***image1***There are a lot more trees here than in Iraq. It’s definitely not as hot as in Iraq – and there’s a lot more snow.

But the training going on at this once busy A-10 Thunderbolt II base is straight from the hotspots of Iraq.

The 786th Security Forces Squadron’s Regional Training Center, called “Creek Defender,” is here evaluating SF quads use what they’ve learned for the last two weeks. The squadron’s job is to provide pre-deployment integrated base defense training for U.S. Air Forces in Europe security forces going in war zones.

The training also prepares command security forces for missions throughout the European Command’s area of operations and other with other combatant commands throughout the world.

“After determining our previous training was outdated, the RTC staff prepared a concept of operations in October of 2005 outlining a plan to contemporize our training curriculum,” said Senior Master Sgt. Patrick Herdman, who is the centers superintendent.

Instructors created more than 40 lesson plans incorporating training objectives to counteract insurgent threats in the U.S. Central Command area of operations. The bulk of the plans were constructed with direct feedback from security deployed to war zones.

“We queried previous Creek Defender students currently deployed – and the Army and Marine Corps sources – to ensure we profited from their experiences and integrated tactical lessons learned,” Sergeant Herdman said.
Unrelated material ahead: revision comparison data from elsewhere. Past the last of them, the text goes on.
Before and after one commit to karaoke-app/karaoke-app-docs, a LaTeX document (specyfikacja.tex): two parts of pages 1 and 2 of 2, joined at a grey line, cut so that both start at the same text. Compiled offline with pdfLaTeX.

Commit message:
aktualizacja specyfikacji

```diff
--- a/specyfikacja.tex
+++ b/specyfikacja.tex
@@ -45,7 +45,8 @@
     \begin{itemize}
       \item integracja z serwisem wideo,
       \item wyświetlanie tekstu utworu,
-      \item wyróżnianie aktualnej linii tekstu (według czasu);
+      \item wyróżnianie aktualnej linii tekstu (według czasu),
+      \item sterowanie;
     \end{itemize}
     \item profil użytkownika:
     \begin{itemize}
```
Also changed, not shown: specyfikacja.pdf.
The program concept was founded on the need to change from a purely instruction-based curriculum to one focused on tactics to defeat adversaries. Instructors created a new planning and execution platform focusing threat, capabilities and vulnerabilities based approaches to maximize performance to meet intended effects.

After completing the new course under the revised curriculum in December, students with deployed experience provided resounding feedback indicating the training offered is what’s needed to prepare for combat operations, Sergeant Herdman said.

***image2***Senior Master Sgt. Glynn Davis, operations superintendent for the 569th U.S. Forces Police Squadron, is a veteran of four previous contingency deployments.

He said, “The training was spot on. This course gave us training to succeed and survive in the desert.”

Tech. Sgt. Rhonda Betterton, of the 100th SFS at Royal Air Force Mildenhall, England, said the course was outstanding.

“The convoy and military operations in urban terrain course make me feel confident and prepared for my upcoming deployment,” she said.

Tech. Sgt. Gregory Marchand, flight chief from the 52nd SFS at Spangdahlem Air Base, Germany, said training made him “feel much more at ease,” because he knows “I’m not deploying into a situation blind.

“That easy feeling I have has also eased some of the anxiety my family has been feeling,” Sergeant Marchand said.  “And that alone makes this the most valuable training I have received.”
Sergeant Herdman said the training cadre’s ultimate goal is to ensure their training is relevant, credible and flexible. The instructors take their job seriously.

“It’s personal,” he said. “We want to ensure the personnel who attend Creek Defender are the best trained and most respected combat professionals, able to meet, defeat or overcome any challenge.”